## Your task
The number of lines in the entries below holding the word "lengths" is all that is needed here.

━━━━

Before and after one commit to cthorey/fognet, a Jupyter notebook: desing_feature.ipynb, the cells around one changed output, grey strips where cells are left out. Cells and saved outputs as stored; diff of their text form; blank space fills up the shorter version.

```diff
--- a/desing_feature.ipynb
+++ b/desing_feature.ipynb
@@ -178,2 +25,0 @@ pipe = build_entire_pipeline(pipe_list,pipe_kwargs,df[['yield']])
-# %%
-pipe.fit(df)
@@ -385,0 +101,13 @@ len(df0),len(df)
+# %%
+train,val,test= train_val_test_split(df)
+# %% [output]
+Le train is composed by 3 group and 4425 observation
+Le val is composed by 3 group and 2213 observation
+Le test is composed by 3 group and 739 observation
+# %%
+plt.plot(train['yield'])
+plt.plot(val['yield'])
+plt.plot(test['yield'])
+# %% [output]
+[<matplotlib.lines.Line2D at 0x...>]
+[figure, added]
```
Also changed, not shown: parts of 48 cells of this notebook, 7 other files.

━━━━

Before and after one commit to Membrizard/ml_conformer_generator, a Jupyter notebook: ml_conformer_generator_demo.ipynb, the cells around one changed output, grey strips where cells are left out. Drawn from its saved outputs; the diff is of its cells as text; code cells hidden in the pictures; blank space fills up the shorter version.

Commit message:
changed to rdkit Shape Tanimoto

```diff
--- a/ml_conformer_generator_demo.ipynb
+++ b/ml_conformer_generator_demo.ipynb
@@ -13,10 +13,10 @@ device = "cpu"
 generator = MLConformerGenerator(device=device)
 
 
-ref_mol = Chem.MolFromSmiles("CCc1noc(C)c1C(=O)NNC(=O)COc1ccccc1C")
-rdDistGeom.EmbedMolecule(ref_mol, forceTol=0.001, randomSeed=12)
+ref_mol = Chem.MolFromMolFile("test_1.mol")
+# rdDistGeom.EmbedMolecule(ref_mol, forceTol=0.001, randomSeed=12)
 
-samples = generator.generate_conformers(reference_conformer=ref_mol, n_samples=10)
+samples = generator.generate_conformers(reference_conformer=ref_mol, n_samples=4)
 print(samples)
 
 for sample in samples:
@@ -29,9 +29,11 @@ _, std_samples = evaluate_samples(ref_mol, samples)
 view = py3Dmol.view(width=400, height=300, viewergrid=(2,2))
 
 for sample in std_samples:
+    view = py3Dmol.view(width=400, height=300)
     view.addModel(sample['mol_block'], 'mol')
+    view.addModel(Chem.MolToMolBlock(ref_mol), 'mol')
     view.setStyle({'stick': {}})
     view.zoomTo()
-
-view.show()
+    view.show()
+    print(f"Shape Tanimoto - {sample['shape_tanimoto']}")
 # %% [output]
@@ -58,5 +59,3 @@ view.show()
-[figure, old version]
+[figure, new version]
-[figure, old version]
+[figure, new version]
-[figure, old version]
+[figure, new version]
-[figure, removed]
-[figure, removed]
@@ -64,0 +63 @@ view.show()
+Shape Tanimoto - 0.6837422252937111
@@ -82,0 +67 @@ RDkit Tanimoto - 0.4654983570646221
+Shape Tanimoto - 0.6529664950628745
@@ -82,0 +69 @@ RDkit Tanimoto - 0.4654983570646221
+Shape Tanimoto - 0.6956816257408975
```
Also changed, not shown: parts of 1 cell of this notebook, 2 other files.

━━━━

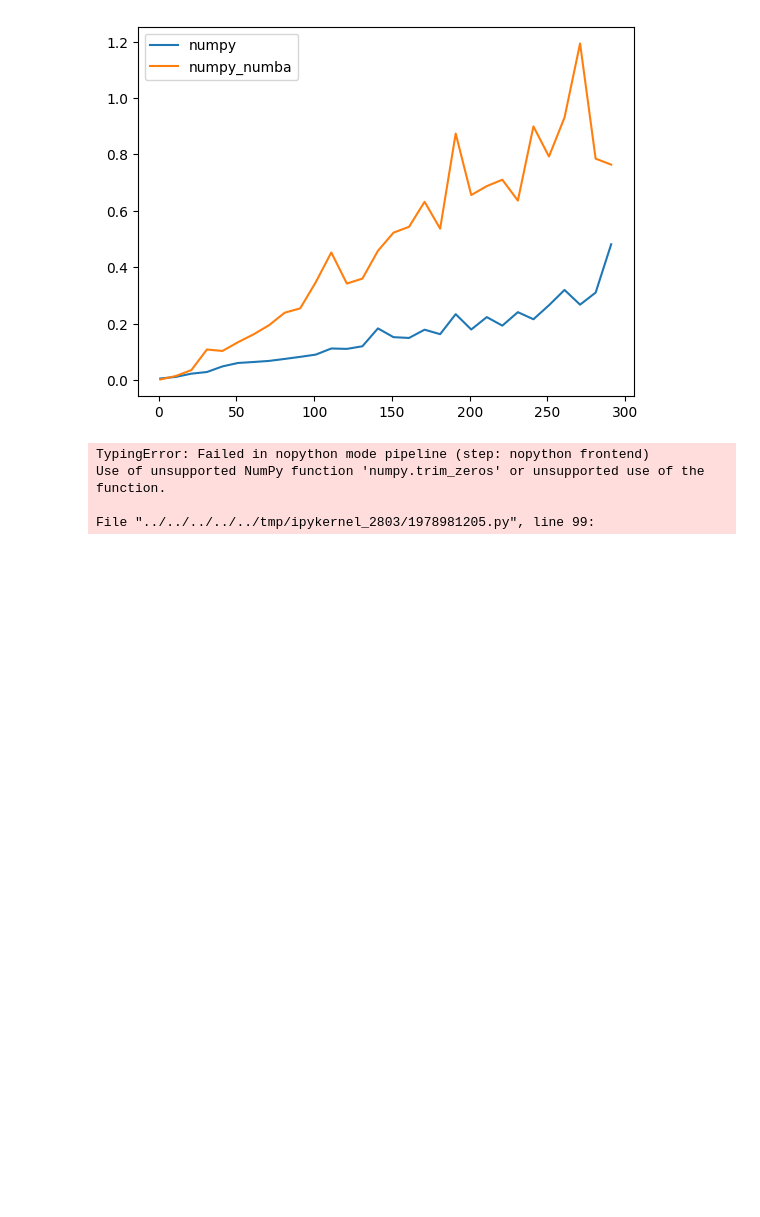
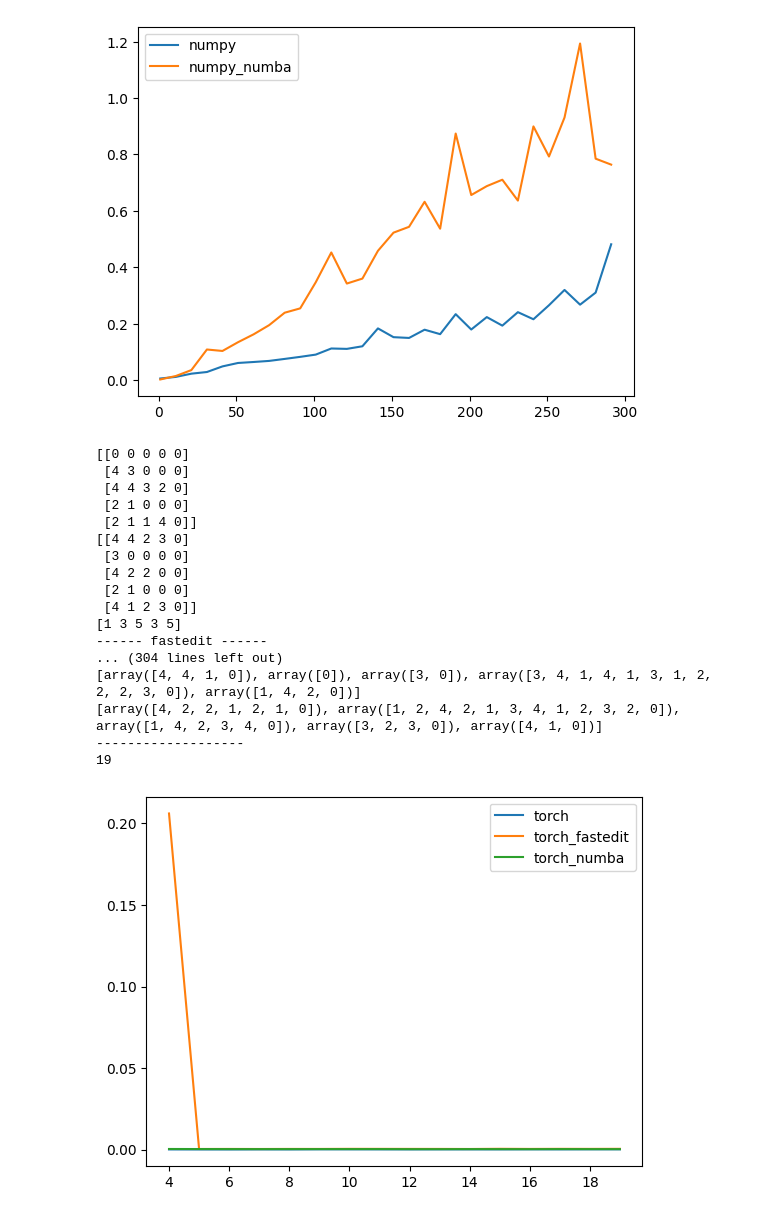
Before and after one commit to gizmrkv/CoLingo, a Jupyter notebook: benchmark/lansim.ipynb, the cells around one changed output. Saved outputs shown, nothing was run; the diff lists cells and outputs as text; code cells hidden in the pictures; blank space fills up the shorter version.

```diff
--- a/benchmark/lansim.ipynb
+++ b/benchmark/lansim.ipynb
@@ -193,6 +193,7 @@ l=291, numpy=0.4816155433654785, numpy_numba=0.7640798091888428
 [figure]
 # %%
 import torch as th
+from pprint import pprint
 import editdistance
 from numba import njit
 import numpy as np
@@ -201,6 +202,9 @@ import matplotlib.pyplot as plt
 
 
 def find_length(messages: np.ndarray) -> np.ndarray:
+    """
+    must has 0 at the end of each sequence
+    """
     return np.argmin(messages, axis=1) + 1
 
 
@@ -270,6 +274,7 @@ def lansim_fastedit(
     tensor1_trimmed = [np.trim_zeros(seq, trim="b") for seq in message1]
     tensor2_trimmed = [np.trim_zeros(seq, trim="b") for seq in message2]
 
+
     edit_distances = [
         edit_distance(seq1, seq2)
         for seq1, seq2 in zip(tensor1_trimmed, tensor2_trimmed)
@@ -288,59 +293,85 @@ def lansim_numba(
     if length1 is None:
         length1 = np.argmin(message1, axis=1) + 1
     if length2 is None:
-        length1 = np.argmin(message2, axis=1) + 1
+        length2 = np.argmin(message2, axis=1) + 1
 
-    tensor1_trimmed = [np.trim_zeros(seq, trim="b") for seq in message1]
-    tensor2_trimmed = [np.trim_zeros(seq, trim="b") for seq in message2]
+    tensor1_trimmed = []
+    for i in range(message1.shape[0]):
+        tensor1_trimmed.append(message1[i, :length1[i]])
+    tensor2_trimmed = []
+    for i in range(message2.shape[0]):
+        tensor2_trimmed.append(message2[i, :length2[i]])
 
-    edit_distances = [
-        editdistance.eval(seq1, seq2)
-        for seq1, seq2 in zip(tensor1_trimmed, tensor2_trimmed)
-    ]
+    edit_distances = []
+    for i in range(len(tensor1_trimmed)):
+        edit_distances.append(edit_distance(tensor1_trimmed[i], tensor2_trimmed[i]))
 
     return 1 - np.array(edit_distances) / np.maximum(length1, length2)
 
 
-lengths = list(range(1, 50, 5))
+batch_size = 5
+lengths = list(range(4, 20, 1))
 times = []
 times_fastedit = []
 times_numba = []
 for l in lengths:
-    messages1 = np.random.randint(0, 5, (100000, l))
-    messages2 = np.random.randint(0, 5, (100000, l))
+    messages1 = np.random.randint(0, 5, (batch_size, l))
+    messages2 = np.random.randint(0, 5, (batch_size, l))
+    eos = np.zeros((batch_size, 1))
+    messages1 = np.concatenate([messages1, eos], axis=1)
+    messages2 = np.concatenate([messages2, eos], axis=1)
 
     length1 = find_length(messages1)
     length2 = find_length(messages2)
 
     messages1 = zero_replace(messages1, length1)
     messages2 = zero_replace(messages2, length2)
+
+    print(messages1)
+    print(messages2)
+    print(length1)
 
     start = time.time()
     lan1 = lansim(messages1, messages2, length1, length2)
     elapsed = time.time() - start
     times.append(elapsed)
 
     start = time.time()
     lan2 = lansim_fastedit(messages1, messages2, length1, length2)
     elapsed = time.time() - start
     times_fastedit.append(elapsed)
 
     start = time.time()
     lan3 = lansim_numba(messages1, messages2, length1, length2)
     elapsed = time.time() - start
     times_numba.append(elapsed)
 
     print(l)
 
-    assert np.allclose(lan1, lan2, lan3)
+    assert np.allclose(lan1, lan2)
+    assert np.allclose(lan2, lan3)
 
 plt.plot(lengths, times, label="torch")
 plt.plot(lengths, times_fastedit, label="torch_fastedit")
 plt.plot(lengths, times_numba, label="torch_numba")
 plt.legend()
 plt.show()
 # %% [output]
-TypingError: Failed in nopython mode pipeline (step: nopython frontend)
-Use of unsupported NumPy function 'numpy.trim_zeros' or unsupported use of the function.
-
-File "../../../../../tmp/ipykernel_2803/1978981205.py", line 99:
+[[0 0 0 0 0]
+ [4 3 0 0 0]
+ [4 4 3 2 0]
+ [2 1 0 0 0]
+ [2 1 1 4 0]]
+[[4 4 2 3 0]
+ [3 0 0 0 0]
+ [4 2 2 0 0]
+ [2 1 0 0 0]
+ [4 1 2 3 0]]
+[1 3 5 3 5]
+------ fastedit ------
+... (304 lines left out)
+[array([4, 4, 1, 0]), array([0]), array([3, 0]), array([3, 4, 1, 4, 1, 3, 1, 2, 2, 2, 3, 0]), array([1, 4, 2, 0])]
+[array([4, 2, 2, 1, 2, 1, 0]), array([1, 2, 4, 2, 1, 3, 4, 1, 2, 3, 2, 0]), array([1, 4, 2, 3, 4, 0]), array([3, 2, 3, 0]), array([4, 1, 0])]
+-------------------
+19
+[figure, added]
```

━━━━

## Output
6